It was still months until summer, but the season was suddenly in full swing in Margate — at least in front of Steve & Cookie’s.
There, the most dedicated and loyal summer people in the world — looking at you, Philly — had been lined up since before dawn (I kid you not) for their chance to get the thing they covet most: dinner reservations at the Shore.
“It does define the summer,” said Caren Fires of Wynnewood.
“I don’t want it to change at all," said Magen Kauffman, who drove in from the Main Line with two friends to be among the first in line outside Steve & Cookie’s, a former speakeasy with a view of the bay and an oyster bar in back.
It’s nearly impossible to get in by phone on this day, the first day of spring, when owner Cookie Till mischievously opens up reservations for the entire summer and allows people to book multiple weekends.
I have it on good authority that some people needed to try, like, 300 times by phone to get through. And by like, I mean literally. One of the only other places to attract such reservation devotion is Chef Vola’s in Atlantic City, which was a 2019 James Beard Foundation Award semifinalist for outstanding service. To request a table there, Kauffman says, “you fax it in and you hope.”
Some standing in line outside Steve & Cookie’s will book a reservation every summer weekend. Most will order the same thing every time, often the Ugly Tomato Salad, topped with fried shallots and bleu cheese. It would not be summer otherwise.
What is it about the Jersey Shore that makes people want to have the same experience over and over again?
Typically adventurous people who try a new restaurant every weekend at home will hunker down at the same restaurants at the Jersey Shore. They seek out the same spot on the same beach. They lunch on the same tuna sub. They order pizza delivery from the same place (usually on Friday night, upon arrival at the Shore). They indulge in water ice from the same place (Mento’s, obviously). They drive the same streets and walk the same routes along the boardwalk.

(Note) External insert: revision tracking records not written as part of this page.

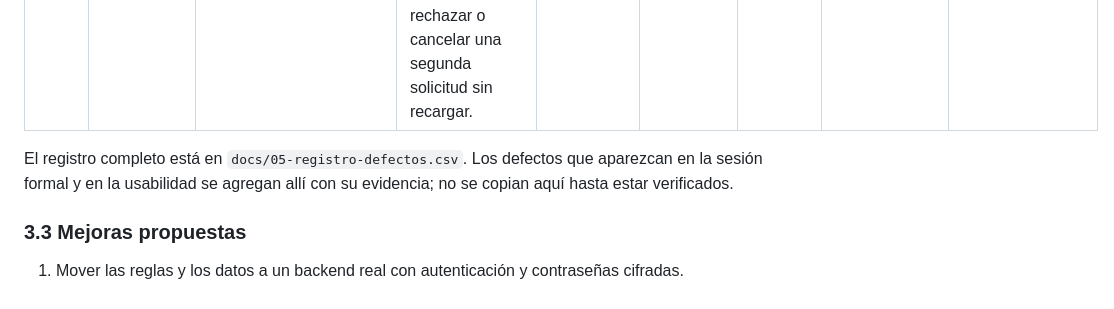
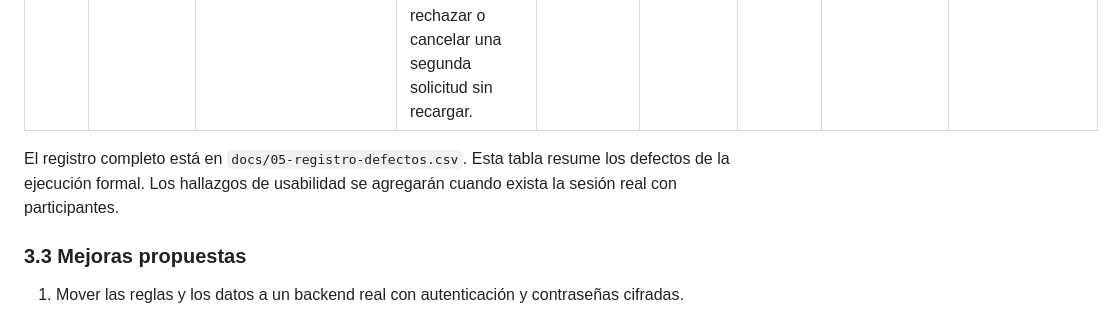
Before and after one commit to MrNaserMartinez/oficioya, a Markdown page: docs/05-pruebas-despliegue.md, the part around the change. Rendered like a GitHub page.

```diff
--- a/docs/05-pruebas-despliegue.md
+++ b/docs/05-pruebas-despliegue.md
@@ -327,7 +327,7 @@ Estas no son fallas ocultas: son decisiones del alcance y deben explicarse en la
 | DEF-02 | 26/10/2026 | `cliente/perfil-prestador.html`, `cliente/busqueda.html` / PRU-22 | Plural incorrecto «calificaciónes» en lugar de «calificaciones» cuando el prestador tiene dos o más calificaciones. | Baja | Baja | Abierto | Integrante 2 (búsqueda y perfil) | `evidencias/PRU-22_perfil.png` |
 | DEF-03 | 26/10/2026 | Bandeja / PRU-12, PRU-13, PRU-20 | Los botones Confirmar de los modales quedaban deshabilitados después del primer uso; no se podía rechazar o cancelar una segunda solicitud sin recargar. | Alta | Alta | Cerrado | Mario | Humo 23/23 y ejecución formal |
 
-El registro completo está en `docs/05-registro-defectos.csv`. Los defectos que aparezcan en la sesión formal y en la usabilidad se agregan allí con su evidencia; no se copian aquí hasta estar verificados.
+El registro completo está en `docs/05-registro-defectos.csv`. Esta tabla resume los defectos de la ejecución formal. Los hallazgos de usabilidad se agregarán cuando exista la sesión real con participantes.
 
 ### 3.3 Mejoras propuestas
 
```
Also changed, not shown: README.md (+4 -3 lines).
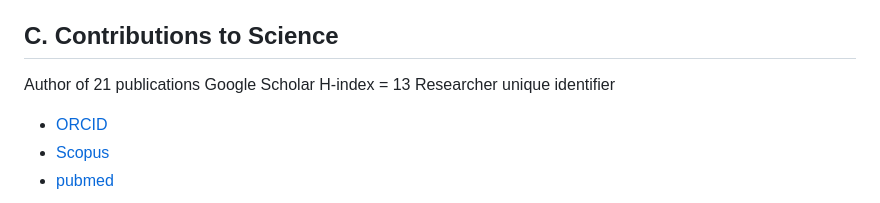
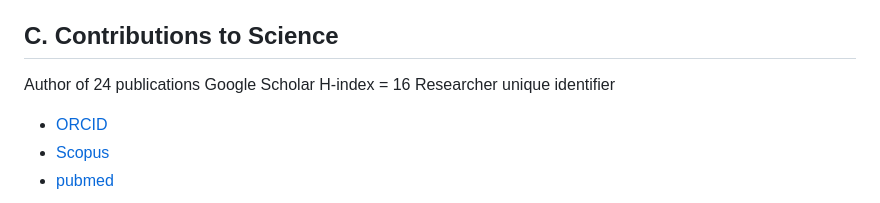
Before and after one commit to imarranz/personal-cv, a Markdown page: README.md, the part around the change. Rendered like a GitHub page.

Commit message:
:zap: update: update number of publications and h-index:

```diff
--- a/README.md
+++ b/README.md
@@ -32,8 +32,8 @@ Researcher in Metabolomics Department at OWL Metabolomics. (2010 - 2017).
 
 ## C. Contributions to Science
 
-Author of 21 publications
-Google Scholar H-index = 13
+Author of 24 publications
+Google Scholar H-index = 16
 Researcher unique identifier
 
   * [ORCID](https://orcid.org/0000-0001-9483-8426)
```
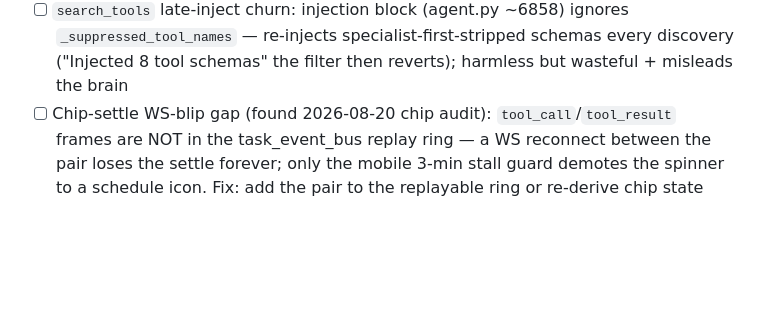
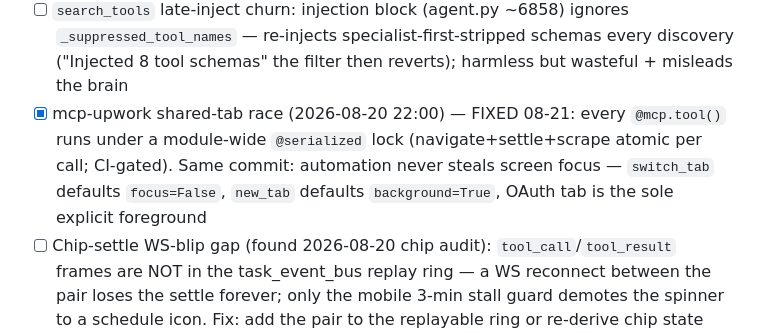
Before and after one commit to Bsh13lder/Lazy-Claw, a Markdown page: TODO.md, the part around the change. Rendered like a GitHub page; blank space fills up the shorter version.

Commit message:
docs: mark mcp-upwork tab race + focus policy shipped

```diff
--- a/TODO.md
+++ b/TODO.md
@@ -29,6 +29,7 @@ table). The audit found more capabilities unreachable by intuitive routing —
 - [ ] Automation near-misses: `n8n_google_oauth_setup/services_setup/sheets_setup`, `n8n_run_task`, `project_planning_kickoff`, `keyword_research`
 - [ ] Self-check lane 3: `warn_on_unrouted_capabilities` (curated user-reachable frozenset vs union of allowlists) + hard CI gate `test_specialist_capability_coverage.py` beside the prompt sweep
 - [ ] `search_tools` late-inject churn: injection block (agent.py ~6858) ignores `_suppressed_tool_names` — re-injects specialist-first-stripped schemas every discovery ("Injected 8 tool schemas" the filter then reverts); harmless but wasteful + misleads the brain
+- [x] mcp-upwork shared-tab race (2026-08-20 22:00) — FIXED 08-21: every `@mcp.tool()` runs under a module-wide `@serialized` lock (navigate+settle+scrape atomic per call; CI-gated). Same commit: automation never steals screen focus — `switch_tab` defaults `focus=False`, `new_tab` defaults `background=True`, OAuth tab is the sole explicit foreground
 - [ ] Chip-settle WS-blip gap (found 2026-08-20 chip audit): `tool_call`/`tool_result` frames are NOT in the task_event_bus replay ring — a WS reconnect between the pair loses the settle forever; only the mobile 3-min stall guard demotes the spinner to a schedule icon. Fix: add the pair to the replayable ring or re-derive chip state from history on reconnect. Same audit: parallel same-agent_type specialist rows merge (subject-keyed); `task_id` now rides on specialist_start/done frames — key rows by it when present
 
 ## Browser action layer — vendored browser-use (2026-08-15)
```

I get it, but come on, people! Explore a little. You know that one Vietnamese place on Arctic Avenue in Atlantic City you loved, Little Saigon? Yes, it closed. But in its place is Rincón Catracho, a Honduran family-run restaurant that serves the most amazing dish of fish, rice, and plantains, beautifully prepared. And now with fútbol on two screens. Give it a try.
Kauffman and her friend Lisa Green do plenty together at home on the Main Line, and they braved the Steve & Cookie’s line together, but they’ll never actually sit next to each other on the beach. Their Shore traditions have taken them to different beaches, and neither would think of giving up her beach. They do take the ritual walk to chat, of course .
“We definitely keep our beach spots,” Green said.
“For me, it’s very nostalgic," Kauffman said. “My kids are fifth-generation Margatians.”
By that, she means fifth-generation summer Margatians, but locals know how much love and genuine enthusiasm summer people bring to the Shore. Ventnor Police Chief Doug Biagi notes that crime in his town does not go up in the summer, despite the population temporarily tripling.
“Second homeowners don’t cause any of the problems,” Biagi said. “They love it.”
Kauffman can attest to her family’s Shore experience: “Everyone’s in a good mood, just smiley.”
One love-it-or-hate-it ritual of Jersey Shore life — puffing a cigar on the beach, no apologies to people downwind — is gone. New Jersey passed a no-smoking law for the beach, and most towns have opted not to designate an allowable 15 percent smoking zone.
Biagi said police will enforce when people complain, but suggests not calling 911 on beach smokers. He views the ban as somewhat overkill for a problem that might be dealt with another way.
“A lot of this would stop if people were just a little more courteous,” Biagi said.